## EXERCISE
Write the data out again exactly, dropping any images it holds.
☆ ☆ ☆
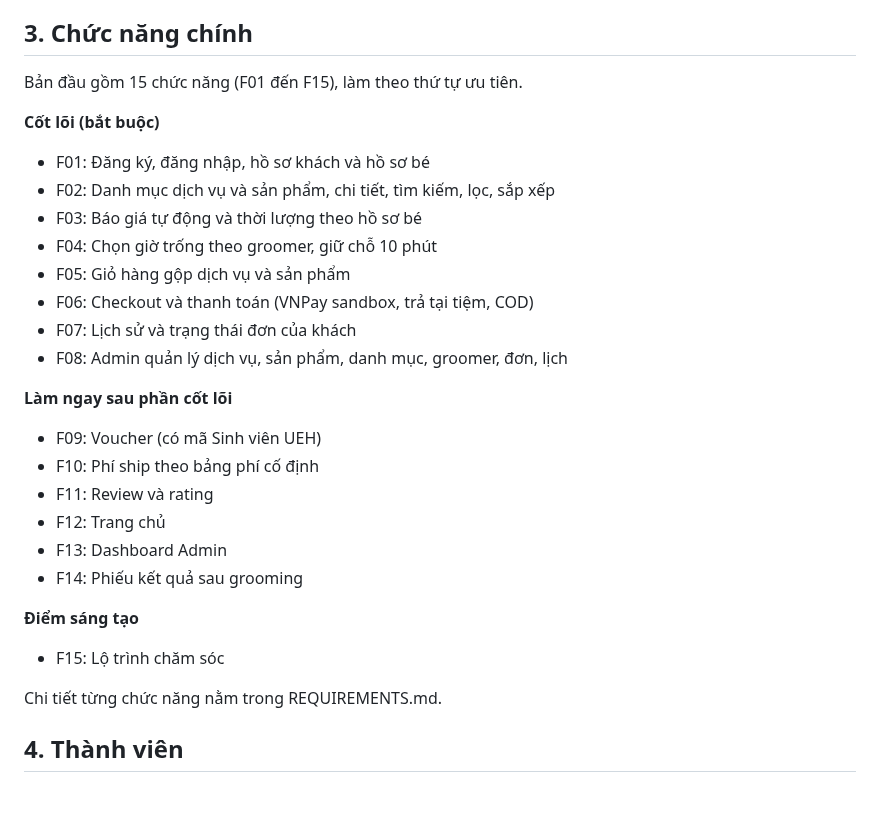
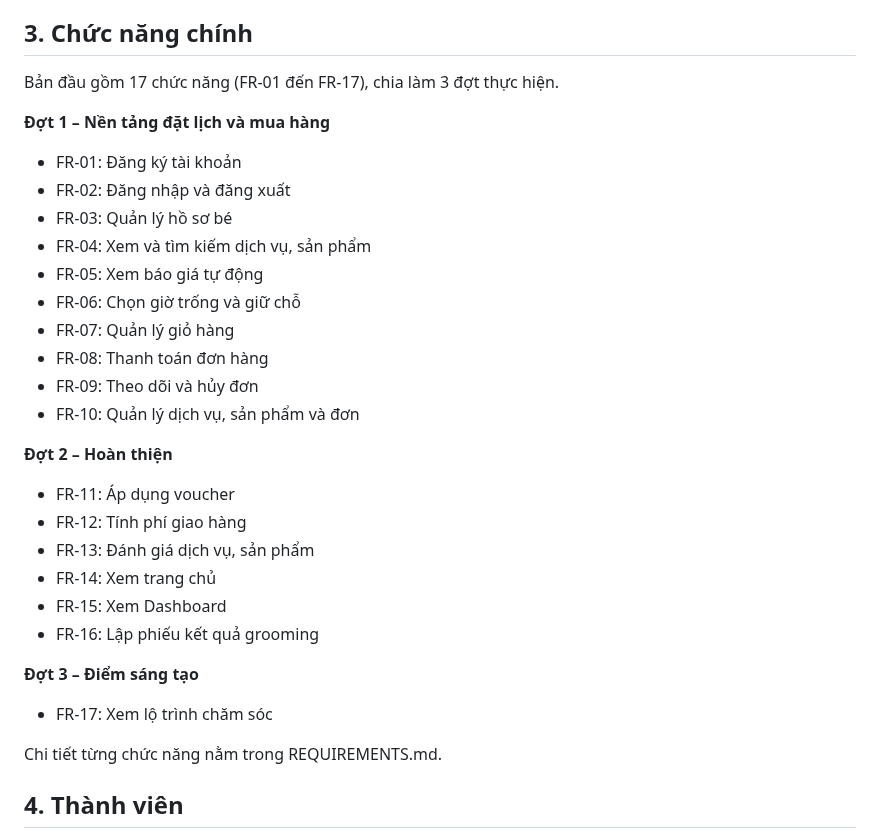
Before and after one commit to ngocdoan206/NHOM-4-PTUDTMDT-UEH, a Markdown page: README.md, the part around the change. Rendered like a GitHub page; blank space fills up the shorter version.

Commit message:
cập nhật lại chức năng chính
Thay đổi tên đặt chức năng

```diff
--- a/README.md
+++ b/README.md
@@ -23,28 +23,30 @@ Chủ nuôi chó mèo tại TP.HCM, chủ yếu dưới 45 tuổi, mới nuôi h
 
 ## 3. Chức năng chính
 
-Bản đầu gồm 15 chức năng (F01 đến F15), làm theo thứ tự ưu tiên.
+Bản đầu gồm 17 chức năng (FR-01 đến FR-17), chia làm 3 đợt thực hiện.
 
-**Cốt lõi (bắt buộc)**
-- F01: Đăng ký, đăng nhập, hồ sơ khách và hồ sơ bé
-- F02: Danh mục dịch vụ và sản phẩm, chi tiết, tìm kiếm, lọc, sắp xếp
-- F03: Báo giá tự động và thời lượng theo hồ sơ bé
-- F04: Chọn giờ trống theo groomer, giữ chỗ 10 phút
-- F05: Giỏ hàng gộp dịch vụ và sản phẩm
-- F06: Checkout và thanh toán (VNPay sandbox, trả tại tiệm, COD)
-- F07: Lịch sử và trạng thái đơn của khách
-- F08: Admin quản lý dịch vụ, sản phẩm, danh mục, groomer, đơn, lịch
+**Đợt 1 – Nền tảng đặt lịch và mua hàng**
+- FR-01: Đăng ký tài khoản
+- FR-02: Đăng nhập và đăng xuất
+- FR-03: Quản lý hồ sơ bé
+- FR-04: Xem và tìm kiếm dịch vụ, sản phẩm
+- FR-05: Xem báo giá tự động
+- FR-06: Chọn giờ trống và giữ chỗ
+- FR-07: Quản lý giỏ hàng
+- FR-08: Thanh toán đơn hàng
+- FR-09: Theo dõi và hủy đơn
+- FR-10: Quản lý dịch vụ, sản phẩm và đơn
 
-**Làm ngay sau phần cốt lõi**
-- F09: Voucher (có mã Sinh viên UEH)
-- F10: Phí ship theo bảng phí cố định
-- F11: Review và rating
-- F12: Trang chủ
-- F13: Dashboard Admin
-- F14: Phiếu kết quả sau grooming
+**Đợt 2 – Hoàn thiện**
+- FR-11: Áp dụng voucher
+- FR-12: Tính phí giao hàng
+- FR-13: Đánh giá dịch vụ, sản phẩm
+- FR-14: Xem trang chủ
+- FR-15: Xem Dashboard
+- FR-16: Lập phiếu kết quả grooming
 
-**Điểm sáng tạo**
-- F15: Lộ trình chăm sóc
+**Đợt 3 – Điểm sáng tạo**
+- FR-17: Xem lộ trình chăm sóc
 
 Chi tiết từng chức năng nằm trong REQUIREMENTS.md.
 
```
☆ ☆ ☆
## EXERCISE ANSWER
Before and after one commit to ngocdoan206/NHOM-4-PTUDTMDT-UEH, a Markdown page: README.md, the part around the change. Rendered like a GitHub page; blank space fills up the shorter version.

Commit message:
cập nhật lại chức năng chính
Thay đổi tên đặt chức năng

```diff
--- a/README.md
+++ b/README.md
@@ -23,28 +23,30 @@ Chủ nuôi chó mèo tại TP.HCM, chủ yếu dưới 45 tuổi, mới nuôi h
 
 ## 3. Chức năng chính
 
-Bản đầu gồm 15 chức năng (F01 đến F15), làm theo thứ tự ưu tiên.
+Bản đầu gồm 17 chức năng (FR-01 đến FR-17), chia làm 3 đợt thực hiện.
 
-**Cốt lõi (bắt buộc)**
-- F01: Đăng ký, đăng nhập, hồ sơ khách và hồ sơ bé
-- F02: Danh mục dịch vụ và sản phẩm, chi tiết, tìm kiếm, lọc, sắp xếp
-- F03: Báo giá tự động và thời lượng theo hồ sơ bé
-- F04: Chọn giờ trống theo groomer, giữ chỗ 10 phút
-- F05: Giỏ hàng gộp dịch vụ và sản phẩm
-- F06: Checkout và thanh toán (VNPay sandbox, trả tại tiệm, COD)
-- F07: Lịch sử và trạng thái đơn của khách
-- F08: Admin quản lý dịch vụ, sản phẩm, danh mục, groomer, đơn, lịch
+**Đợt 1 – Nền tảng đặt lịch và mua hàng**
+- FR-01: Đăng ký tài khoản
+- FR-02: Đăng nhập và đăng xuất
+- FR-03: Quản lý hồ sơ bé
+- FR-04: Xem và tìm kiếm dịch vụ, sản phẩm
+- FR-05: Xem báo giá tự động
+- FR-06: Chọn giờ trống và giữ chỗ
+- FR-07: Quản lý giỏ hàng
+- FR-08: Thanh toán đơn hàng
+- FR-09: Theo dõi và hủy đơn
+- FR-10: Quản lý dịch vụ, sản phẩm và đơn
 
-**Làm ngay sau phần cốt lõi**
-- F09: Voucher (có mã Sinh viên UEH)
-- F10: Phí ship theo bảng phí cố định
-- F11: Review và rating
-- F12: Trang chủ
-- F13: Dashboard Admin
-- F14: Phiếu kết quả sau grooming
+**Đợt 2 – Hoàn thiện**
+- FR-11: Áp dụng voucher
+- FR-12: Tính phí giao hàng
+- FR-13: Đánh giá dịch vụ, sản phẩm
+- FR-14: Xem trang chủ
+- FR-15: Xem Dashboard
+- FR-16: Lập phiếu kết quả grooming
 
-**Điểm sáng tạo**
-- F15: Lộ trình chăm sóc
+**Đợt 3 – Điểm sáng tạo**
+- FR-17: Xem lộ trình chăm sóc
 
 Chi tiết từng chức năng nằm trong REQUIREMENTS.md.
 
```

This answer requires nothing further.